DIRECTIONS: How many lines of the data contain "assets"? Reply with the number alone.

Difference listings

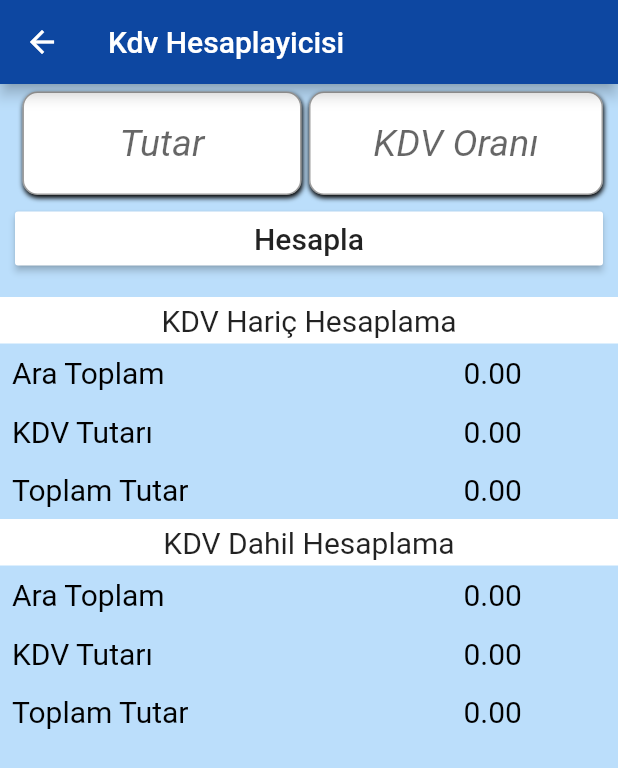
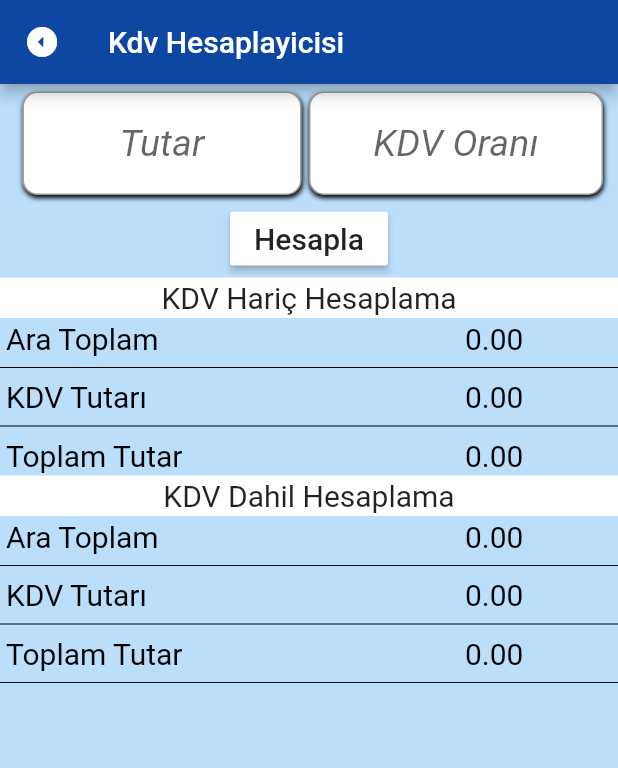
Before and after one commit to batuhansavas-yilmaz/topluhesaplayici, a Flutter app: the screen it shows after launch, after a tap on "Kdv Hesaplayıcı", on a phone screen of 412 x 824 dp. Shown: the top 768 px of the screen. Run offline on Flutter 3.47's test engine with Material 2 defaults, Android fonts, the phone set to English and light mode, and no system bars; our stand-ins replace device_preview.

Commit message:
"toplu hesaplayici  "

```diff
--- a/lib/kdvHesaplayicisi.dart
+++ b/lib/kdvHesaplayicisi.dart
@@ -28,6 +28,17 @@ class KdvHesaplayicisiState extends State<KdvHesaplayicisi> {
   Widget build(BuildContext context) {
     return Scaffold(
       appBar: AppBar(
+        leading: Transform(
+          alignment: FractionalOffset.center,
+          transform: Matrix4.rotationZ(-80.10),
+          child: Container(
+            child: IconButton(
+                icon: Icon(Icons.arrow_drop_down_circle_rounded),
+                onPressed: () {
+                  Navigator.pop(context);
+                }),
+          ),
+        ),
         backgroundColor: Colors.blue[900],
         title: Text("Kdv Hesaplayicisi"),
       ),
@@ -37,7 +48,7 @@ class KdvHesaplayicisiState extends State<KdvHesaplayicisi> {
         mainAxisSize: MainAxisSize.min,
         children: [
           Padding(
-            padding: const EdgeInsets.only(left: 10, right: 10, bottom: 15.0),
+            padding: const EdgeInsets.only(left: 10, right: 10, bottom:2.0),
             child: Column(
               children: [
                 Row(
@@ -46,7 +57,8 @@ class KdvHesaplayicisiState extends State<KdvHesaplayicisi> {
                       child: Padding(
                         padding: const EdgeInsets.all(5.0),
                         child: Container(
-                          decoration: BoxDecoration(boxShadow: [
+                          decoration: BoxDecoration(
+                              boxShadow: [
                                 BoxShadow(
                                     offset: Offset(0.50, 1.85), blurRadius: 2)
                               ],
@@ -102,10 +114,7 @@ class KdvHesaplayicisiState extends State<KdvHesaplayicisi> {
                     ),
                   ],
                 ),
-                Row(
-                  children: [
-                    Expanded(
-                      child: RaisedButton(
+                RaisedButton(
                   color: Colors.white,
                   onPressed: () {
                     setState(() {
@@ -115,8 +124,7 @@ class KdvHesaplayicisiState extends State<KdvHesaplayicisi> {
                       hesapTutar = double.parse(t1.text);
                       hesapOran = double.parse(t2.text);
                       //kdv haric
-                            HarcikenKdvTutari =
-                                (hesapTutar * (hesapOran / 100));
+                      HarcikenKdvTutari = (hesapTutar * (hesapOran / 100));
                       haricTutar = hesapTutar;
                       toplamHaricTutar = HarcikenKdvTutari + haricTutar;
                       //kdvdahil
@@ -131,9 +139,6 @@ class KdvHesaplayicisiState extends State<KdvHesaplayicisi> {
                     style: TextStyle(fontSize: 20),
                   ),
                 ),
-                    )
-                  ],
-                ),
               ],
             ),
           ),
@@ -147,7 +152,7 @@ class KdvHesaplayicisiState extends State<KdvHesaplayicisi> {
                         child: Container(
                           color: Colors.white,
                           child: Padding(
-                            padding: const EdgeInsets.all(4.0),
+                            padding: const EdgeInsets.all(2.0),
                             child: Text(
                               "KDV Hariç Hesaplama",
                               textAlign: TextAlign.center,
@@ -160,16 +165,15 @@ class KdvHesaplayicisiState extends State<KdvHesaplayicisi> {
                   ),
                   Column(
                     children: [
-                      Row(
+                      Padding(
+                        padding: const EdgeInsets.only(left: 4, top: 2),
+                        child: Row(
                           children: [
                             Expanded(
                                 flex: 3,
-                              child: Padding(
-                                padding: const EdgeInsets.all(8.0),
                                 child: Text(
                                   "Ara Toplam",
                                   style: stil,
-                                ),
                                 )),
                             Expanded(
                               child: Text(
@@ -179,16 +183,19 @@ class KdvHesaplayicisiState extends State<KdvHesaplayicisi> {
                             ),
                           ],
                         ),
-                      Row(
+                      ),
+                      Divider(
+                        color: Colors.black,
+                      ),
+                      Padding(
+                        padding: const EdgeInsets.only(left:4,),
+                        child: Row(
                           children: [
                             Expanded(
                                 flex: 3,
-                              child: Padding(
-                                padding: const EdgeInsets.all(8.0),
                                 child: Text(
                                   "KDV Tutarı",
                                   style: stil,
-                                ),
                                 )),
                             Expanded(
                               child: Text(
@@ -198,16 +205,19 @@ class KdvHesaplayicisiState extends State<KdvHesaplayicisi> {
                             ),
                           ],
                         ),
-                      Row(
+                      ),
+                      Divider(
+                        color: Colors.black,
+                      ),
+                      Padding(
+    padding: const EdgeInsets.only(left:4,bottom: 2),
+                        child: Row(
                           children: [
                             Expanded(
                                 flex: 3,
-                              child: Padding(
-                                padding: const EdgeInsets.all(8.0),
                                 child: Text(
                                   "Toplam Tutar",
                                   style: stil,
-                                ),
                                 )),
                             Expanded(
                               child: Text(
@@ -216,6 +226,7 @@ class KdvHesaplayicisiState extends State<KdvHesaplayicisi> {
                               ),
                             ),
                           ],
+                        ),
                       ),
                     ],
                   ),
@@ -229,7 +240,7 @@ class KdvHesaplayicisiState extends State<KdvHesaplayicisi> {
                         child: Container(
                           color: Colors.white,
                           child: Padding(
-                            padding: const EdgeInsets.all(4.0),
+                            padding: const EdgeInsets.all(2.0),
                             child: Text(
                               "KDV Dahil Hesaplama",
                               textAlign: TextAlign.center,
@@ -242,16 +253,15 @@ class KdvHesaplayicisiState extends State<KdvHesaplayicisi> {
                   ),
                   Column(
                     children: [
-                      Row(
+                      Padding(
+                        padding: const EdgeInsets.only(left: 4, top: 2),
+                        child: Row(
                           children: [
                             Expanded(
                                 flex: 3,
-                              child: Padding(
-                                padding: const EdgeInsets.all(8.0),
                                 child: Text(
                                   "Ara Toplam",
                                   style: stil,
-                                ),
                                 )),
                             Expanded(
                               child: Text(
@@ -261,16 +271,19 @@ class KdvHesaplayicisiState extends State<KdvHesaplayicisi> {
                             ),
                           ],
                         ),
-                      Row(
+                      ),
+                      Divider(
+                        color: Colors.black,
+                      ),
+                      Padding(
+                        padding: const EdgeInsets.only(left: 4),
+                        child: Row(
                           children: [
                             Expanded(
                                 flex: 3,
-                              child: Padding(
-                                padding: const EdgeInsets.all(8.0),
                                 child: Text(
                                   "KDV Tutarı",
                                   style: stil,
-                                ),
                                 )),
                             Expanded(
                               child: Text(
@@ -280,16 +293,19 @@ class KdvHesaplayicisiState extends State<KdvHesaplayicisi> {
                             ),
                           ],
                         ),
-                      Row(
+                      ),
+                      Divider(
+                        color: Colors.black,
+                      ),
+                      Padding(
+                        padding: const EdgeInsets.only(left: 4),
+                        child: Row(
                           children: [
                             Expanded(
                                 flex: 3,
-                              child: Padding(
-                                padding: const EdgeInsets.all(8.0),
                                 child: Text(
                                   "Toplam Tutar",
                                   style: stil,
-                                ),
                                 )),
                             Expanded(
                               child: Text(
@@ -298,6 +314,10 @@ class KdvHesaplayicisiState extends State<KdvHesaplayicisi> {
                               ),
                             ),
                           ],
+                        ),
+                      ),
+                      Divider(
+                        color: Colors.black,
                       ),
                     ],
                   ),
--- a/lib/main.dart
+++ b/lib/main.dart
@@ -1,4 +1,6 @@
+import 'package:device_preview/device_preview.dart';
 import 'package:flutter/cupertino.dart';
+import 'package:flutter/foundation.dart';
 import 'package:flutter/material.dart';
 import 'package:toplu_hesaplayici/kdvHesaplayicisi.dart';
 import 'package:toplu_hesaplayici/vucutKitleEndeksi.dart';
@@ -10,9 +12,14 @@ void main() {
 class MyApp extends StatelessWidget {
   @override
   Widget build(BuildContext context) {
-    return MaterialApp(
-      debugShowCheckedModeBanner: false,
-      home: HomePage(),
+    return DevicePreview(
+      enabled: !kReleaseMode,
+      builder: (context) => MaterialApp(
+        locale: DevicePreview.of(context).locale,
+        builder: DevicePreview.appBuilder,
+        debugShowCheckedModeBanner: false,
+        home: HomePage(),
+      ),
     );
   }
 }
@@ -31,9 +38,9 @@ class _HomePageState extends State<HomePage> {
           backgroundColor: Colors.blue[900],
           title: Text("Hesaplayici"),
           centerTitle: true,
-          leading: GestureDetector(
-            child: Icon(Icons.info),
-            onTap: () {
+          leading: IconButton(
+            icon: Icon(Icons.info),
+            onPressed: () {
               showCupertinoModalPopup(
                   context: context,
                   builder: (context) => AlertDialog(
@@ -44,14 +51,12 @@ class _HomePageState extends State<HomePage> {
         ),
         body: GridView.count(
           crossAxisCount: 2,
-
           crossAxisSpacing: 20,
           children: [
             Padding(
               padding: const EdgeInsets.all(10.0),
               child: RaisedButton(
                 color: Colors.white,
-
                 onPressed: () {
                   Navigator.push(
                       context,
@@ -61,8 +66,15 @@ class _HomePageState extends State<HomePage> {
                 child: Column(
                   mainAxisAlignment: MainAxisAlignment.center,
                   children: [
-                    Image(image: AssetImage("assets/percentage.png"),height: 70,),
-                    Text("Kdv Hesaplayıcı",style: TextStyle(fontSize: 20),textAlign: TextAlign.center,)
+                    Image(
+                      image: AssetImage("assets/percentage.png"),
+                      height: 70,
+                    ),
+                    Text(
+                      "Kdv Hesaplayıcı",
+                      style: TextStyle(fontSize: 18),
+                      textAlign: TextAlign.center,
+                    )
                   ],
                 ),
               ),
@@ -71,24 +83,27 @@ class _HomePageState extends State<HomePage> {
               padding: const EdgeInsets.all(10.0),
               child: RaisedButton(
                 color: Colors.white,
+                onPressed: () {
 
-                onPressed: () {
-                  Navigator.push(
-                      context,
-                      CupertinoPageRoute(
-                          builder: (context) => KitleEndeksi()));
+                  Navigator.push(context,
+                      CupertinoPageRoute(builder: (context) => KitleEndeksi()));
                 },
                 child: Column(
                   mainAxisAlignment: MainAxisAlignment.center,
                   children: [
-                    Image(image: AssetImage("assets/love.png"),height: 70,),
-                    Text("Vücut Kitle Endekssi",style: TextStyle(fontSize: 20),textAlign: TextAlign.center,)
+                    Image(
+                      image: AssetImage("assets/love.png"),
+                      height: 70,
+                    ),
+                    Text(
+                      "Vücut Kitle Endeksi",
+                      style: TextStyle(fontSize: 18),
+                      textAlign: TextAlign.center,
+                    )
                   ],
                 ),
               ),
             ),
-
-
           ],
         ));
   }
--- a/pubspec.yaml
+++ b/pubspec.yaml
@@ -23,7 +23,7 @@ environment:
 dependencies:
   flutter:
     sdk: flutter
-
+  device_preview: ^0.4.8
 
   # The following adds the Cupertino Icons font to your application.
   # Use with the CupertinoIcons class for iOS style icons.
```
Also changed, not shown: lib/endeksYorum.dart (added, +23 -0 lines), lib/vucutKitleEndeksi.dart (+56 -19 lines), pubspec.lock. Lines whose indentation alone changed are shown as unchanged.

TASK RESULT: 4